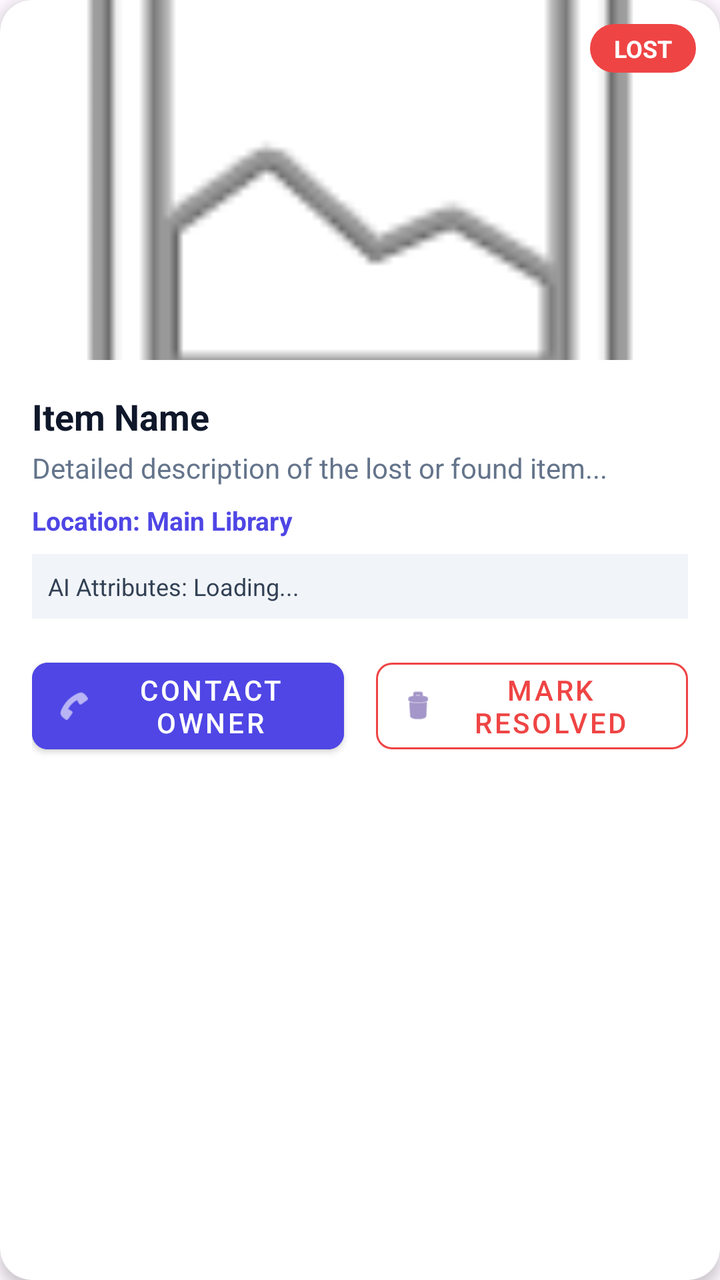
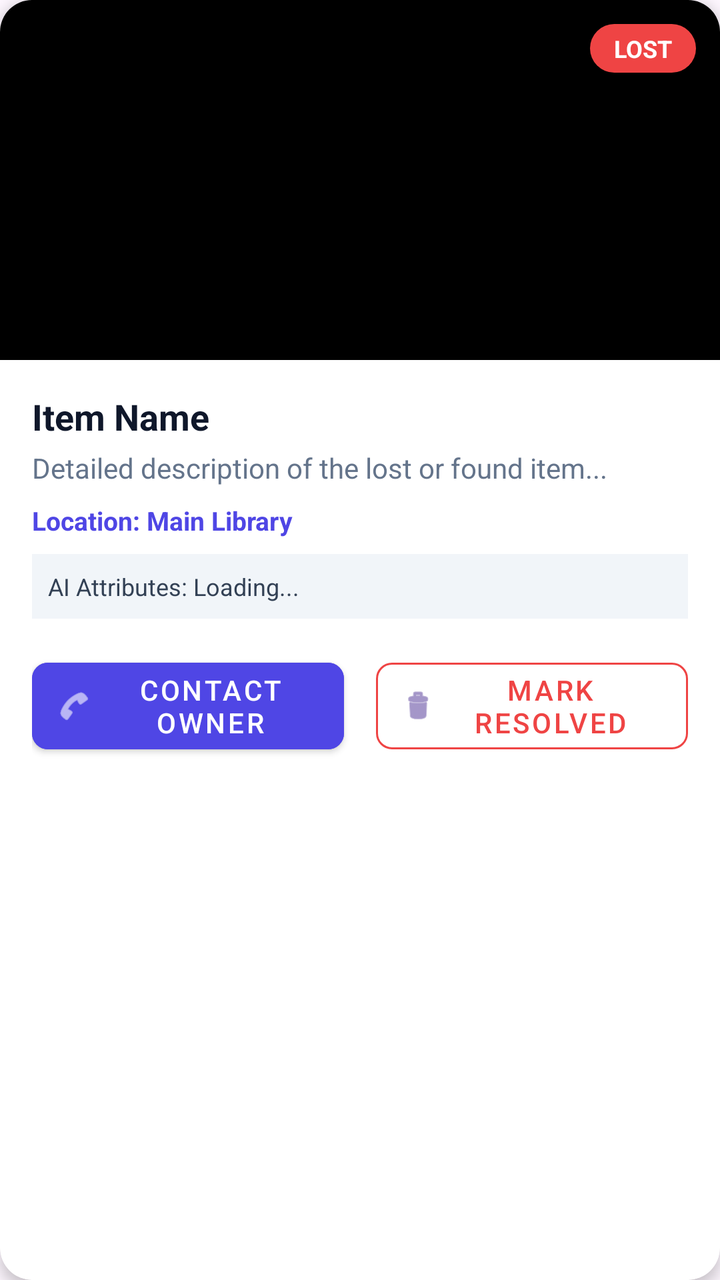

Two renders of the same Android screen: before a commit and after it. Below are the layout's source before the change and the commit's diff.
<!-- AndroidManifest.xml: application theme Theme.SmartCampusLostFound -->
<!-- res/layout/item_card.xml -->
<?xml version="1.0" encoding="utf-8"?>
<com.google.android.material.card.MaterialCardView
    xmlns:android="http://schemas.android.com/apk/res/android"
    xmlns:app="http://schemas.android.com/apk/res-auto"
    android:layout_width="match_parent"
    android:layout_height="wrap_content"
    android:layout_marginHorizontal="16dp"
    android:layout_marginVertical="8dp"
    app:cardCornerRadius="16dp"
    app:cardElevation="4dp"
    app:cardBackgroundColor="@color/card_bg"
    app:strokeWidth="0dp">

    <LinearLayout
        android:layout_width="match_parent"
        android:layout_height="wrap_content"
        android:orientation="vertical">

        <RelativeLayout
            android:layout_width="match_parent"
            android:layout_height="180dp">

            <ImageView
                android:id="@+id/itemImg"
                android:layout_width="match_parent"
                android:layout_height="200dp"
                android:scaleType="centerCrop"
                android:src="@android:drawable/ic_menu_gallery" />

            <TextView
                android:id="@+id/txtStatusChip"
                android:layout_width="wrap_content"
                android:layout_height="wrap_content"
                android:layout_alignParentTop="true"
                android:layout_alignParentEnd="true"
                android:layout_margin="12dp"
                android:background="@drawable/bg_chip_lost"
                android:paddingHorizontal="12dp"
                android:paddingVertical="4dp"
                android:text="LOST"
                android:textColor="#FFFFFF"
                android:textSize="12sp"
                android:textStyle="bold" />
        </RelativeLayout>

        <LinearLayout
            android:layout_width="match_parent"
            android:layout_height="wrap_content"
            android:orientation="vertical"
            android:padding="16dp">

            <TextView
                android:id="@+id/txtTitle"
                android:layout_width="match_parent"
                android:layout_height="wrap_content"
                android:text="Item Name"
                android:textColor="@color/text_primary"
                android:textSize="18sp"
                android:textStyle="bold" />

            <TextView
                android:id="@+id/txtDesc"
                android:layout_width="match_parent"
                android:layout_height="wrap_content"
                android:layout_marginTop="4dp"
                android:text="Detailed description of the lost or found item..."
                android:textColor="@color/text_secondary"
                android:textSize="14sp" />

            <TextView
                android:id="@+id/txtLoc"
                android:layout_width="match_parent"
                android:layout_height="wrap_content"
                android:layout_marginTop="8dp"
                android:text="Location: Main Library"
                android:textColor="@color/primary"
                android:textSize="13sp"
                android:textStyle="bold" />

            
            <TextView
                android:id="@+id/txtAiExtracted"
                android:layout_width="match_parent"
                android:layout_height="wrap_content"
                android:layout_marginTop="8dp"
                android:background="#F1F5F9"
                android:padding="8dp"
                android:text="AI Attributes: Loading..."
                android:textColor="#334155"
                android:textSize="12sp"
                android:visibility="visible" />

            <LinearLayout
                android:layout_width="match_parent"
                android:layout_height="wrap_content"
                android:layout_marginTop="16dp"
                android:orientation="horizontal">

                <com.google.android.material.button.MaterialButton
                    android:id="@+id/btnContact"
                    style="@style/Widget.MaterialComponents.Button.Icon"
                    android:layout_width="0dp"
                    android:layout_height="wrap_content"
                    android:layout_weight="1"
                    android:layout_marginEnd="8dp"
                    android:backgroundTint="@color/primary"
                    android:text="Contact Owner"
                    app:cornerRadius="8dp"
                    app:icon="@android:drawable/ic_menu_call" />

                <com.google.android.material.button.MaterialButton
                    android:id="@+id/btnDelete"
                    style="@style/Widget.MaterialComponents.Button.OutlinedButton.Icon"
                    android:layout_width="0dp"
                    android:layout_height="wrap_content"
                    android:layout_weight="1"
                    android:layout_marginStart="8dp"
                    android:text="Mark Resolved"
                    android:textColor="@color/status_lost"
                    app:cornerRadius="8dp"
                    app:icon="@android:drawable/ic_menu_delete"
                    app:strokeColor="@color/status_lost" />
            </LinearLayout>
        </LinearLayout>
    </LinearLayout>
</com.google.android.material.card.MaterialCardView>
<!-- resources referenced by this layout -->
<resources>
  <color name="card_bg">#FFFFFF</color>
  <color name="primary">#4F46E5</color>
  <color name="status_lost">#EF4444</color>
  <color name="text_primary">#0F172A</color>
  <color name="text_secondary">#64748B</color>
  <!-- drawable bg_chip_lost (drawable) -->
  <?xml version="1.0" encoding="utf-8"?>
  <shape xmlns:android="http://schemas.android.com/apk/res/android">
      <solid android:color="#EF4444" />
      <corners android:radius="20dp" />
  </shape>
  <style name="Theme.SmartCampusLostFound" parent="Base.Theme.SmartCampusLostFound" />
  <style name="Base.Theme.SmartCampusLostFound" parent="Theme.Material3.DayNight.NoActionBar">
          
          
      </style>
</resources>

<!-- the commit's change to res/layout/item_card.xml (unified diff, before → after) -->
@@ -24,8 +24,9 @@
                 android:id="@+id/itemImg"
                 android:layout_width="match_parent"
                 android:layout_height="200dp"
-                android:scaleType="centerCrop"
-                android:src="@android:drawable/ic_menu_gallery" />
+                android:scaleType="fitCenter"
+                android:adjustViewBounds="true"
+                android:background="@android:color/black" /> 
 
             <TextView
                 android:id="@+id/txtStatusChip"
+++++
Your objective: Could you state how many lines in the data hold the word "google"? Only the number should be given.

Response to the task: 4